'I ran for my life': Woman forced into sex trade works with police to help others at risk
Montreal police Survivors program expands to Indigenous outreach, with help from people who escaped sex work
It's before dawn on a wintry Sunday, and Kyra is busy preparing for a morning training session at the stables where she rides on Montreal's South Shore.
She greets the horses in their stalls, feeding some of them carrots from the palm of her hand. This is where Kyra feels most at ease.
"When I was 12, I started working at a barn with other kids," she said. "That was my escape. School and the horses were the only places that were peaceful for me."
As the sun rises, Kyra leads a horse outside and mounts. After a few warm-up laps, Kyra's coach asks her to kick it up a notch, and she canters off.
Kyra, whose identity we're protecting for her own safety, spent her childhood in and out of group homes and foster care.
At 17, she aged out of youth protection and found herself on her own. She got in with the wrong crowd. That's how she ended up forced into the sex trade.
"I trust animals more than people," she says now. "They have no intentions."
Kyra made a harrowing getaway after a few months and managed to rebuild her life. Now that life involves spending as much time as possible with horses. She hopes to go back to school and eventually open her own horse therapy centre aimed at First Nations clientele.
Right now, she's also working with a Montreal police program called Les Survivants, or Survivors — a project to prevent sexual exploitation, support survivors of the sex trade and educate the public.
Kyra is part of the latest addition to the project: a team of Indigenous survivors involved in outreach work and prevention, set up with $225,000 in funding from the province that's to last three years.
Const. Josée Mensales, the co-founder of the Survivor program, said the point is to help prevent more girls and boys from being preyed upon, while also giving hope to those still caught up in the sex trade.
"We don't want people defining themselves just as victims. It's more than that. Your past makes the strong person you've become. But it does not define you," Mensales said.
More help needed for those not ready to leave
"What about women who are not ready to get out of [the sex trade]?" said Jessica Quijano, the co-ordinator of the Iskweu project, which works to reduce and eradicate the number of missing and murdered Indigenous women and girls of Quebec.
"My issues with these programs is that it's always about getting out of it and having these success stories."
"It creates a lot of stigma and taboo for women who are not ready necessarily to get out of the industry," she said. "We should be supportive of those women, regardless of whether they're doing sex work or not."
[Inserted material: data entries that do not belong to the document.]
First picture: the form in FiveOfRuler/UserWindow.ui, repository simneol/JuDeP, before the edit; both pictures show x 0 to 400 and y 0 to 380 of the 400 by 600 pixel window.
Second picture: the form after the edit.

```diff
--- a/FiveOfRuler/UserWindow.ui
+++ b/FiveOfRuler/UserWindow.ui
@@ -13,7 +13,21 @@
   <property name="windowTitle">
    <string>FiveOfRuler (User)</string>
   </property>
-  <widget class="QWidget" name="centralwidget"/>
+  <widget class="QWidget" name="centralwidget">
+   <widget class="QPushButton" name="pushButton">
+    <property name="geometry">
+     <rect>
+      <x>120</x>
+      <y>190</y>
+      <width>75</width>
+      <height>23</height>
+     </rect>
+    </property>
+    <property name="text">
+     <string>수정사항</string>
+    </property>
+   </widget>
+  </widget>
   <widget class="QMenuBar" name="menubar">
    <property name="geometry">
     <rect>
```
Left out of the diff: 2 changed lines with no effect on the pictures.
Quijano suggests the funding would be better spent by community organizations, to increase the number of outreach workers in Montreal, rather than having that money go to police, with their history of abuse and discrimination against Indigenous people.
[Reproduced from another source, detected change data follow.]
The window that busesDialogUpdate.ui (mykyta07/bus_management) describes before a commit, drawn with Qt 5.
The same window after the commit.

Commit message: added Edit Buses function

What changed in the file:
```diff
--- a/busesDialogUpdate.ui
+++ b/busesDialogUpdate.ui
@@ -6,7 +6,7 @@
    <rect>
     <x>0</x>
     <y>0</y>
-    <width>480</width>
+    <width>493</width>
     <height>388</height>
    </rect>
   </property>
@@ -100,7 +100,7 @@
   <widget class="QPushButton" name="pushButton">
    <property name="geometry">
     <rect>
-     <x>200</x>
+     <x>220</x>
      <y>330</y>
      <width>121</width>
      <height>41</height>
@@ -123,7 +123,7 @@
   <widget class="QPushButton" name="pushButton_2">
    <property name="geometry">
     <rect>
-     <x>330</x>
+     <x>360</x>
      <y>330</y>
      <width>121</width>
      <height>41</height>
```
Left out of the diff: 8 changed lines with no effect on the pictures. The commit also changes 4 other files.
"I think it's positive if you're going to have Indigenous voices within a program like that, but anything in regards to the SPVM — I'm always very cautious."